■ **Activity**
The word "resource": say how many lines of the data below contain it, and give the number alone.

■ **Records**
----------

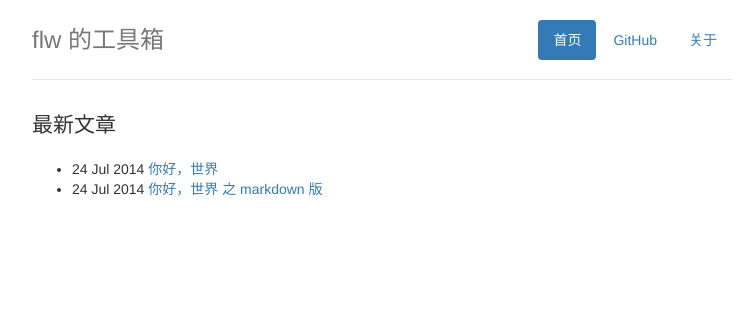
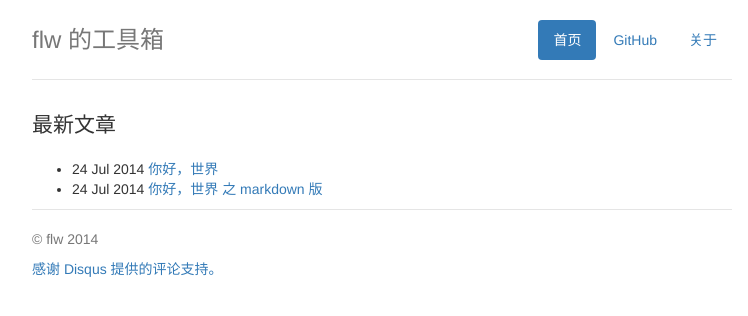
Before and after one commit to flw-cn/blog, a Jekyll site: the page built from index.html, in a window 1280 px wide. Shown: the top 316 px of the page, without its empty margins (258-1006 px from the left). Built offline with Jekyll 4.4.1, drawn with Linux system fonts in a browser that asks for light colours; nearby versions of some CDN libraries; comment, search, counter and statistics services are not loaded; part of the change alters nothing that is shown.

Commit message:
调试模板。

```diff
--- a/_includes/footer.html
+++ b/_includes/footer.html
@@ -1,8 +1,5 @@
-{% if page.script %}
 <script>
-{{ page.script }}
 </script>
-{% endfi %}
 <div id="disqus_thread"></div>
 <div class="footer">
     <p>&copy; flw 2014</p>
--- a/_layouts/site.html
+++ b/_layouts/site.html
@@ -3,6 +3,7 @@
 <head>
 {% include html-head-meta.html %}
 <title>{{ page.title }}</title>
+{% include html-head-resource.html %}
 </head>
 <body>
     <div class="container">
@@ -15,7 +16,7 @@
             <h3 class="text-muted">{{ site.name }}</h3>
         </div>
         {{ content }}
-{% include html-head-resource.html %}
+        {% include footer.html %}
     </div>
 </body>
 </html>
```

----------

■ **Answer space**
2